Bin collectors at Thurrock Council are set to strike after the installation of what their union has called “big brother cameras.”

The 65 workers, who are members of Unite, the UK’s largest union will be striking next after they claim management refused to listen to their concerns.

The first of a series of 48 hour strikes will begin at 00:01 on Thursday 12 April and there will be further 48 hour strikes beginning on Thursday 19 April and Thursday 26 April.

There will then be a 72 hour strike beginning at 00:01 on Tuesday 1 May. This will be followed be a series of 24 hour strikes on 16, 23 and 30 May.

The workforce’s greatest concern involves the council’s installation of new cameras on refuse lorries which livestream 360 degree pictures directly to the manager’s desk.

Unite has compared the new cameras to reality TV shows and the dystopian regime in George Orwell’s novel, 1984.

Unite regional officer Michelle Cook said: “Strike action has been called because quite frankly the council’s management is rubbish and they have not been prepared to listen to the genuine deep seated concerns of the workforce.

“There is absolutely no need for live cameras.
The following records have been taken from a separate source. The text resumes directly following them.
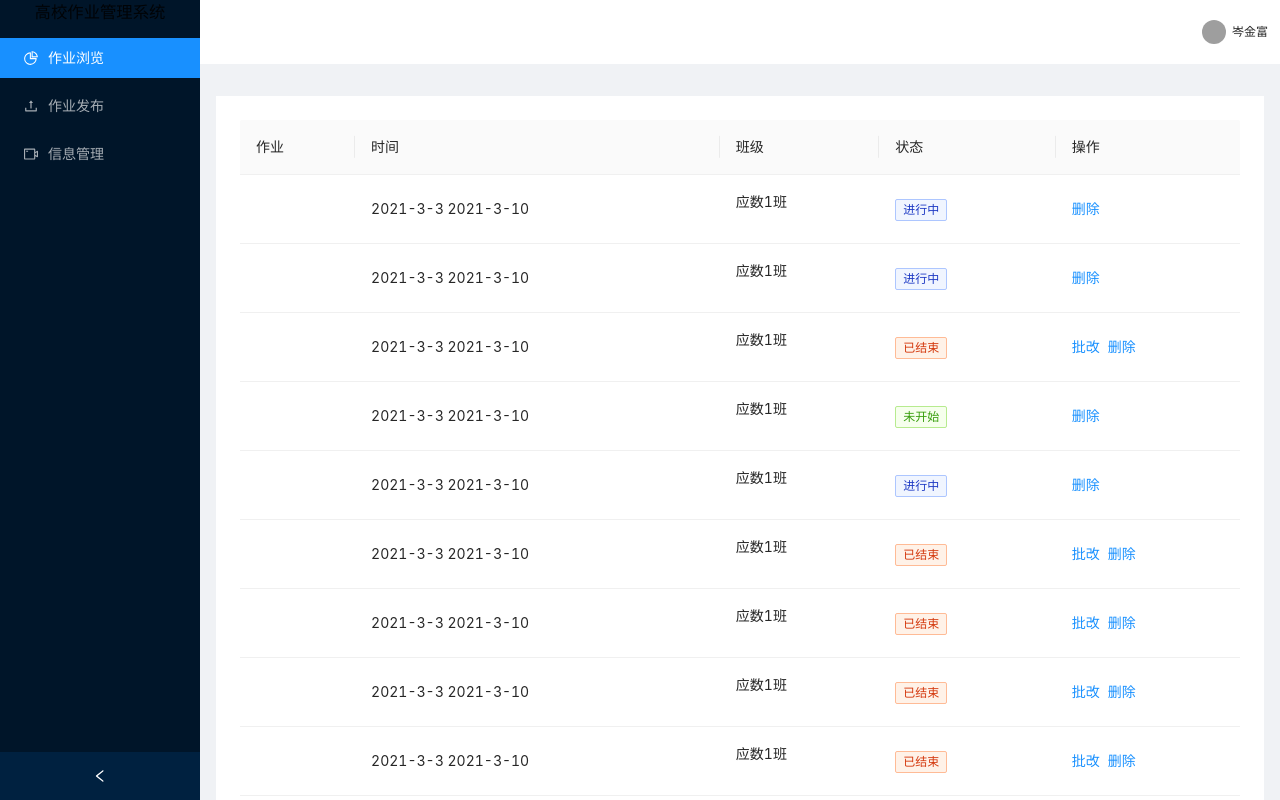
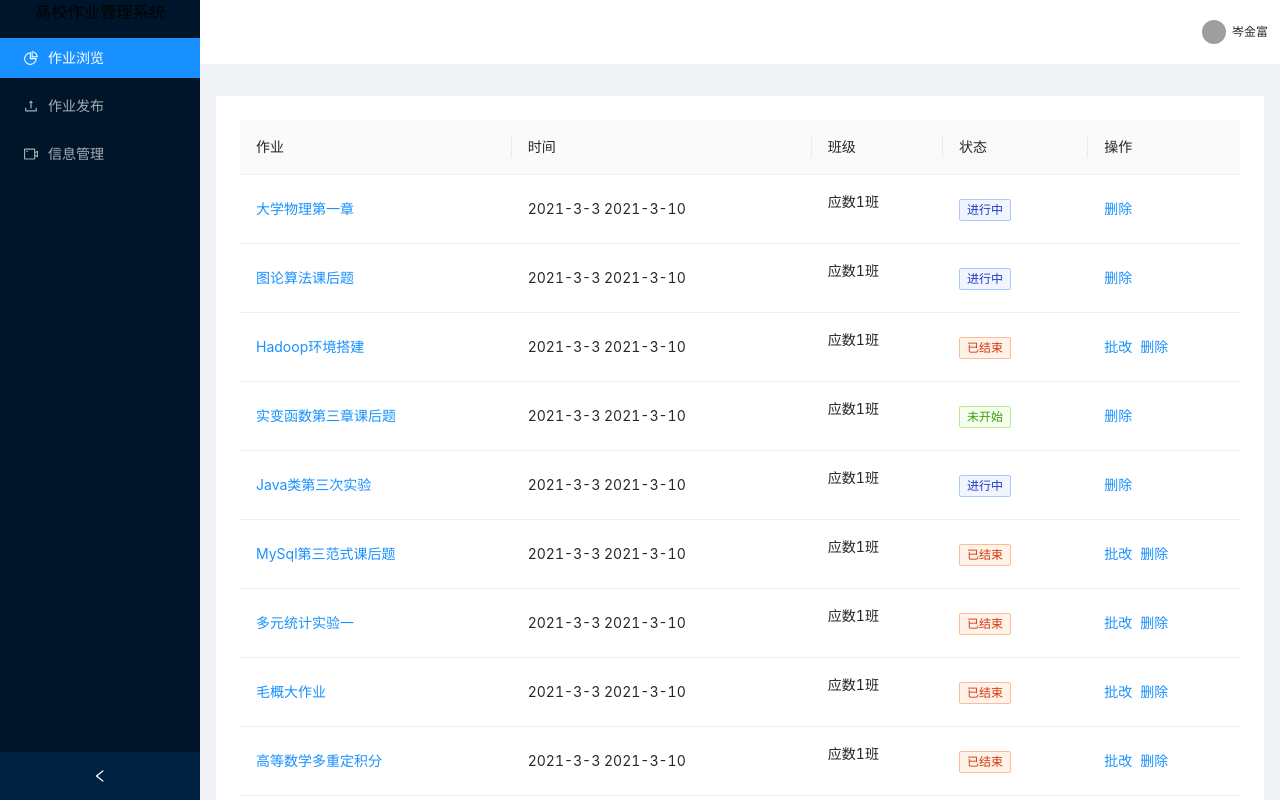
Before and after one commit to ryancen404/assignment-manager-frontend, a React (Create React App) app: page /browse in a window 1280 px wide. Shown: the top 800 px of the page. Built offline with nearby package versions, Linux system fonts and the light colour scheme; grey boxes are pictures that could not be loaded.

Commit message:
Revert "move index to src"
This reverts commit 75ca86805d163dc4b893dc5e3fd7856d07dd0f92.

```diff
--- a/src/pages/Browse/index.tsx
+++ b/src/pages/Browse/index.tsx
@@ -4,10 +4,9 @@ import { Route, Switch, useRouteMatch, Link } from "react-router-dom";
 
 import BrowseDetailPage from "./Detail";
 import { router } from "../../router"
-import { AssignmentStatus, Assignment, DetailClass } from "../../types"
+import { AssignmentStatus, Assignment, Class } from "../../types"
 
 import assignmentService from "../../services/teacher/assignment";
-import { ColumnsType } from 'antd/lib/table/Table';
 
 interface BrowseProps {
   style: CSSProperties,
@@ -22,13 +21,15 @@ const AssignmentBrowsePage = (props: BrowseProps) => {
 
   // 首次执行请求作业列表数组
   useEffect(() => {
+    log(assignments);
     requestAllAssignment()
+    log(assignments);
   }, [])
 
-  const columns: ColumnsType<Assignment> = [
+  const columns = [
     {
       title: "作业",
-      dataIndex: "assignName",
+      dataIndex: "name",
       key: "name",
       render: (text: string, record: Assignment) =>
         (<Link to={`${match.path}/${record.assignId}`}>{text}</Link>),
@@ -42,7 +43,7 @@ const AssignmentBrowsePage = (props: BrowseProps) => {
       title: '班级',
       key: "classs",
       dataIndex: 'classs',
-      render: (record: DetailClass[]) => {
+      render: (record: Class[]) => {
         log("render.", record)
         return(
           <>
@@ -102,6 +103,7 @@ const AssignmentBrowsePage = (props: BrowseProps) => {
           <BrowseDetailPage />
         </Route>
         <Route path={match.path}>
+          {log(assignments)}
           <Table columns={columns} dataSource={assignments} />
         </Route>
       </Switch>
```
This is not Celebrity Love Island these are people’s homes.

"Management should stop trying to recreate the Truman Show and instead concentrate on rebuilding the performance of the refuse service and improving staff morale.

“Sadly, the strike action is inevitably going to cause disruption to Thurrock residents and workers are only taking action as a very last resort because of the council’s attitude.

“It is not too late for strike action to be averted. Management need to acknowledge the error of their ways and drop the plans for the big brother cameras and then sit down to resolve our concerns.”

Council leader, Rob Gledhill, argued that the cameras are there to protect the workers.

He said: "These cameras are industry standard cameras put in to protect the workers and residents and have been on the vehicles for years.

"The Council has no interest in spying on the workforce or the public, the Union have been made aware of this and as ever, show no desire to listen but to make political manoeuvres.

"The service is not a mess, the sweeper system was put in last May to improve overall performance which both Unite and the workers all unanimously voted for."

Many are concerned about the strike, including the Opposition Party in Thurrock, the Thurrock Independents.

Thurrock Independents Leader, Councillor Graham Snell said: "It is hugely disappointing to see that the bin workers are set for a series of strikes in April and May.

“It's families in Thurrock that will have overflowing bins, it's blocks of flats whose communal bin areas will be awash with waste and vermin. Whilst those involved in the strike action play at politics, the people of Thurrock lose out. This is what Thurrock Independents want to stop."

The Labour Party in Thurrock also voiced their worries.

Thurrock Labour Leader, Oliver Gerrish, said: “Residents across Thurrock are already suffering from a service that fails to collect the bins far too often. Now it looks like this is going to get even worse.

"My message to this council is very clear: don’t let this escalate any further. Sort yourselves out and get the waste collection service back on track.”

A Thurrock Council spokesman said: “Thurrock Council has been in ongoing talks with Unite for some months to resolve their issues. Since Unite declared a formal dispute we have worked to find joint solutions and understood the majority of issues had been resolved.

“Given this progress we were surprised to be notified this morning that Unite are proceeding with industrial action, which is disappointing for both our staff and residents.”